When is working a sheepdog like pushing a Supermarket trolley?
Take my word for it, driving sheep is like pushing a loaded supermarket trolley; the thing seems to have a mind of its own, and so do the sheep. If you push the trolley straight, it wants to go to one side or the other – likewise the sheep. If your trolley is determined to go to the left, you have to position yourself on its left-hand side and apply pressure diagonally to the right in order to keep it in a straight line. This is precisely what the dog has to do to balance the sheep.
The heavier the load in the trolley, the more determined it is to go the way it wants and the more pressure you have to apply. Likewise ‘heavy’ and ‘light’ sheep. Heavy sheep try to ignore the dog and go the way they want. Light sheep run away from the dog if it gets anywhere near – so for the heavy sheep, your dog must be strong-willed and able to push them hard but for light sheep he needs to stay well back and apply the lightest of pressure.
The supermarket trolley is also like a bunch of sheep when you want to turn. If you try to twist the trolley in the direction you want to turn, you’ll find it almost impossible but if for instance, you want to make a turn to the left, simply move yourself to the right and push – this is much like a dog flanking sheep and then walking up on them. One vital difference between the trolley and sheep is that if we want to stop the trolley, we can pull back on it. Of course, we can’t do this with our woolly friends, so let’s imagine we can’t pull back on the trolley.

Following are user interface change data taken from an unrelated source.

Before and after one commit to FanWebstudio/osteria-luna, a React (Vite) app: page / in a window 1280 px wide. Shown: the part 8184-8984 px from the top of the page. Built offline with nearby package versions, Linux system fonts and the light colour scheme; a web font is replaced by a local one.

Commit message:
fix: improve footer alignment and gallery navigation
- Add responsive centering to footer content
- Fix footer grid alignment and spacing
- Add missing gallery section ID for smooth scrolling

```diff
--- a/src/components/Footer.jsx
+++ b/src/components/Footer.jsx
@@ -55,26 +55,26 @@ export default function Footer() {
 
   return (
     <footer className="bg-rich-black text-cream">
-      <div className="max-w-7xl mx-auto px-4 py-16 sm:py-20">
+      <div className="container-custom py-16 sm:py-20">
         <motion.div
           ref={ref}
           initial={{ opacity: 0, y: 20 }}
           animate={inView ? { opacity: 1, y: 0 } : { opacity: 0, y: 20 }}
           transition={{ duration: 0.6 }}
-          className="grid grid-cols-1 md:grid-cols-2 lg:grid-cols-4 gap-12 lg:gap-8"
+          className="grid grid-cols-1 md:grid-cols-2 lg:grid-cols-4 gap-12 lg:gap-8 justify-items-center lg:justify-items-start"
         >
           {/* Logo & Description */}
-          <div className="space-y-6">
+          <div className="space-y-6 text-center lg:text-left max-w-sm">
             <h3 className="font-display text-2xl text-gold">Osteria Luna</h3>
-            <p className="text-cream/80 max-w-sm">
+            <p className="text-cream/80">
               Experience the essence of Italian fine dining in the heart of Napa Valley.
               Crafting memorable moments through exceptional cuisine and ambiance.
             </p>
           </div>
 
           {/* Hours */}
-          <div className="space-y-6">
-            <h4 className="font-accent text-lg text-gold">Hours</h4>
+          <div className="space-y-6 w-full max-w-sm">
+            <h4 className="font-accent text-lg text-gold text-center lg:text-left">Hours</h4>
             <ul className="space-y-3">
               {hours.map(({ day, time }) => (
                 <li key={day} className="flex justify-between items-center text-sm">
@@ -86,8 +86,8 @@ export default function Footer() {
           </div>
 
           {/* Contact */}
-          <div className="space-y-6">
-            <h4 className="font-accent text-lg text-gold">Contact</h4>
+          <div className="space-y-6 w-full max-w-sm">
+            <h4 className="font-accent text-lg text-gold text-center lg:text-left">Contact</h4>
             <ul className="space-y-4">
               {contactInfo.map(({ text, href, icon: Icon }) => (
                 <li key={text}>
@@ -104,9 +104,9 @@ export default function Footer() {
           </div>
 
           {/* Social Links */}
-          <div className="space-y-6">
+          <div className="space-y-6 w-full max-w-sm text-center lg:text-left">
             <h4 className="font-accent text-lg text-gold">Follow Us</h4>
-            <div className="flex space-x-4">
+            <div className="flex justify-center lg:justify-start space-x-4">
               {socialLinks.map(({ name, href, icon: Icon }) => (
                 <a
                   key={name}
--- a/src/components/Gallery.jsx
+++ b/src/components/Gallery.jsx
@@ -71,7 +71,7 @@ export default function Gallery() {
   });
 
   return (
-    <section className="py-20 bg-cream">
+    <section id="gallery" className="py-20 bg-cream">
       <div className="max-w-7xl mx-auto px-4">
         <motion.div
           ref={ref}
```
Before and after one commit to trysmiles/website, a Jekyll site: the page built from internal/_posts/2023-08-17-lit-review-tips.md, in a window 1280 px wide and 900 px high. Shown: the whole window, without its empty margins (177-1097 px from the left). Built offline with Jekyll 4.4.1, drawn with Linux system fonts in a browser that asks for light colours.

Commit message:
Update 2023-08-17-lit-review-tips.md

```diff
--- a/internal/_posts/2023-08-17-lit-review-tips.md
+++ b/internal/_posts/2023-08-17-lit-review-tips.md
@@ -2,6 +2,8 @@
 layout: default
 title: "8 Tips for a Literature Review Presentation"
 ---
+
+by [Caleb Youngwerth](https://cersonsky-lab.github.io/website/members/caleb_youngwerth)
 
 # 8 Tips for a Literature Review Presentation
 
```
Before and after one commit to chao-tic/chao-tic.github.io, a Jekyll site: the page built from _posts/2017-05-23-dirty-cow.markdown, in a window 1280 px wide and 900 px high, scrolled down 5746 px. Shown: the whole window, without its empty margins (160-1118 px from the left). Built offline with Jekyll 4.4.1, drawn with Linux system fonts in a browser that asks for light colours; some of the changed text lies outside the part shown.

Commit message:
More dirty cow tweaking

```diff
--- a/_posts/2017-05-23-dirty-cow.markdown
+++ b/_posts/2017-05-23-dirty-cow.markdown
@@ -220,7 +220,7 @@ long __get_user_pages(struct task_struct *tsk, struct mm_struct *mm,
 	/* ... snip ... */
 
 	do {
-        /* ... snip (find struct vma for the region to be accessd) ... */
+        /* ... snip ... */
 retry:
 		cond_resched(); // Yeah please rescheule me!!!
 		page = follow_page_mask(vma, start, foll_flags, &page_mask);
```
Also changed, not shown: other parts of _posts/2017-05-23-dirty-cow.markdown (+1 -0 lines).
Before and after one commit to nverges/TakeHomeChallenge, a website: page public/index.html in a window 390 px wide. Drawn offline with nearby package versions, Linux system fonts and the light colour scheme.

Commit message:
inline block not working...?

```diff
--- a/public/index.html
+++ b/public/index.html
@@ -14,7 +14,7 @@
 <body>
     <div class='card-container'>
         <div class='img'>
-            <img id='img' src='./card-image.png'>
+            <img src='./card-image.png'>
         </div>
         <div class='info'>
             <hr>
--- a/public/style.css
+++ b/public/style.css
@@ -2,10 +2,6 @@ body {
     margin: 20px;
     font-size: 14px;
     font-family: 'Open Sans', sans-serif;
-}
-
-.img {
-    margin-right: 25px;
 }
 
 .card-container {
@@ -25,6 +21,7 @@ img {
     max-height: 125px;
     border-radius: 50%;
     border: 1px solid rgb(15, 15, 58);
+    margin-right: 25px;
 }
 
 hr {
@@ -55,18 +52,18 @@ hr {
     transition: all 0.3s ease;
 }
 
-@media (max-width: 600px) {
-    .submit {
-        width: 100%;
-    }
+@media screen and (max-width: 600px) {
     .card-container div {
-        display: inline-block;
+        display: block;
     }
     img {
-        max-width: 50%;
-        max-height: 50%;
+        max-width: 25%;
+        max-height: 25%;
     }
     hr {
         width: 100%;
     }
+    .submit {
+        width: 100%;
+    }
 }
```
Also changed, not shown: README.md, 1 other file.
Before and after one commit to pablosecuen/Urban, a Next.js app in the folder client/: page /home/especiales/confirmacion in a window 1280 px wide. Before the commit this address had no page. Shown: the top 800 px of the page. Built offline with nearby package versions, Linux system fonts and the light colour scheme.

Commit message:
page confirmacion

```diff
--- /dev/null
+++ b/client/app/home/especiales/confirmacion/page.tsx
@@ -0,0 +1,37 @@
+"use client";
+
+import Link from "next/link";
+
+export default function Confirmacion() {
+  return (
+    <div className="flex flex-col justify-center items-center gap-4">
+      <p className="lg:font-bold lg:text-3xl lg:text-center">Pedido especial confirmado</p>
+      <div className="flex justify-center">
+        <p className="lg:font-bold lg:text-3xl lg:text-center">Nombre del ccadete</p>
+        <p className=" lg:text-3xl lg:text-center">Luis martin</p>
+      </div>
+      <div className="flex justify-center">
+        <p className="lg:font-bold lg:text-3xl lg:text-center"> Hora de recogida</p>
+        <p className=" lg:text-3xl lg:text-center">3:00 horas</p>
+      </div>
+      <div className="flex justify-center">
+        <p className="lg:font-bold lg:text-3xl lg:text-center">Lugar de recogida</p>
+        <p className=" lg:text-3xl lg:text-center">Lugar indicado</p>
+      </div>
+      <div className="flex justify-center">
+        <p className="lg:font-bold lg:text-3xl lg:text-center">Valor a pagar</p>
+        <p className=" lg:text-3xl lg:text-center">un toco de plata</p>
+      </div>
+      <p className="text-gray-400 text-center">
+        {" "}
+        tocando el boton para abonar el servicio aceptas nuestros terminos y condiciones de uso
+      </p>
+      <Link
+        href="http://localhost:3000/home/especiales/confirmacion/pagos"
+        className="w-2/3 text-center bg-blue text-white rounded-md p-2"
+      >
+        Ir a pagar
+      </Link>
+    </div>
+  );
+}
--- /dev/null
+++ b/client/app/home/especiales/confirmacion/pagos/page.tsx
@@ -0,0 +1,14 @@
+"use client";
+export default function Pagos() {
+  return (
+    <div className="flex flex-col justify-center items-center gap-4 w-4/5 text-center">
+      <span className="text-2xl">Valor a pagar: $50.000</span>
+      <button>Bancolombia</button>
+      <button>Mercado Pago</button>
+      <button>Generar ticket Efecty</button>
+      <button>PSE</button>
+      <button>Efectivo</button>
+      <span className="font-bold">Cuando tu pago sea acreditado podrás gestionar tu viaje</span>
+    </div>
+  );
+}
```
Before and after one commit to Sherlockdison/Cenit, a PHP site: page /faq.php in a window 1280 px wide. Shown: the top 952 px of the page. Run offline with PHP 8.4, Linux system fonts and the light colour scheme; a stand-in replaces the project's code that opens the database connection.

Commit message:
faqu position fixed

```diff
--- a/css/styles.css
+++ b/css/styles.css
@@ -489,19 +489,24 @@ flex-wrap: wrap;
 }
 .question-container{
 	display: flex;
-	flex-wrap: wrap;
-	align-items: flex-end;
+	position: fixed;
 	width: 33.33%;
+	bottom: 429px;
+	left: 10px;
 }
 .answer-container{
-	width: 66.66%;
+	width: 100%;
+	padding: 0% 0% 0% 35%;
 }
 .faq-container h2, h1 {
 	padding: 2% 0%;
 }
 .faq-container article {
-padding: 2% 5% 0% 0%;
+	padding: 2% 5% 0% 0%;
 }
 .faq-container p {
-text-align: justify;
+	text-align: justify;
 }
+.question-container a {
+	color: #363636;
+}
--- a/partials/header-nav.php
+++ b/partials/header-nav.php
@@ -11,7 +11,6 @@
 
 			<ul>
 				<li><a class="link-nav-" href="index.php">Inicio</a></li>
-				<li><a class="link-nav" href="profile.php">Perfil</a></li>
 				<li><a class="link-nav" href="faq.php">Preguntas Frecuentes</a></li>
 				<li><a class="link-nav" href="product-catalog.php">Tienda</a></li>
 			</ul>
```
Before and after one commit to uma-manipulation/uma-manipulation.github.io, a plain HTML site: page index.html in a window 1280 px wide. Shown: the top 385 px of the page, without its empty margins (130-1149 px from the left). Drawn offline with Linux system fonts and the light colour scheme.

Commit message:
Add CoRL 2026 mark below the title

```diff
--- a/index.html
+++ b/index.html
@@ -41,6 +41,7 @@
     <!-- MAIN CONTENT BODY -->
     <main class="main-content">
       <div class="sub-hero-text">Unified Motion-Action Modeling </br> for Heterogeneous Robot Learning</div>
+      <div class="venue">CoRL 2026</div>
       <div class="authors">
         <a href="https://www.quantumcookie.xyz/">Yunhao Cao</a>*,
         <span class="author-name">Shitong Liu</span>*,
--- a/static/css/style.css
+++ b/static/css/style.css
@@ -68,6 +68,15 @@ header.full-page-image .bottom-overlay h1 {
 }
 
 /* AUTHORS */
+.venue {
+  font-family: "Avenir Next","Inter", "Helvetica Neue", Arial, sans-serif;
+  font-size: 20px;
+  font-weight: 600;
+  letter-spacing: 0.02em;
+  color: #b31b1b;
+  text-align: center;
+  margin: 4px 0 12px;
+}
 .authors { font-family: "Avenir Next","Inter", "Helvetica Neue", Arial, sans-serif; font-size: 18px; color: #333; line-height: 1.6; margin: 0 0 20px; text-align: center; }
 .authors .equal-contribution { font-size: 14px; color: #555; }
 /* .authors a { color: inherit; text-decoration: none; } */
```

We now have basically two ways of stopping it – we must either put something in front of it (again, impractical in the middle of a field) or we must run around to the front of the trolley and push it backwards. This is the most natural instinct of any border collie sheepdog (not pushing supermarket trollies) and you don’t usually need to train it.
If the dog’s going to work sheep it will very quickly learn that, to stop the sheep, it must ‘head’ them. Of course, it won’t actually lean on them in the way that we would stop a trolley, but it will apply pressure to the sheep by simply getting in front of them. Bizarre though it may sound, you would be wise to familiarise yourself with these points before you even attempt to take your dog to sheep – but remember to return the trolley to the supermarket!
The whole business of introducing the dog to sheep can be altogether more dignified and controllable if you and the dog establish who is in charge and what the procedure will be before you get there.
Rather than just taking the dog to the field and letting it go, we can introduce much more control by the use of a line. If you’re going to use a long lead, make sure you wear gloves to prevent friction burns when you have to stop the dog and bear in mind that, unlikely though it is, there is a small possibility that a trailing cord or lead could snag on something and injure your dog. Don’t use a trailing lead or cord unless you’re prepared to take this risk.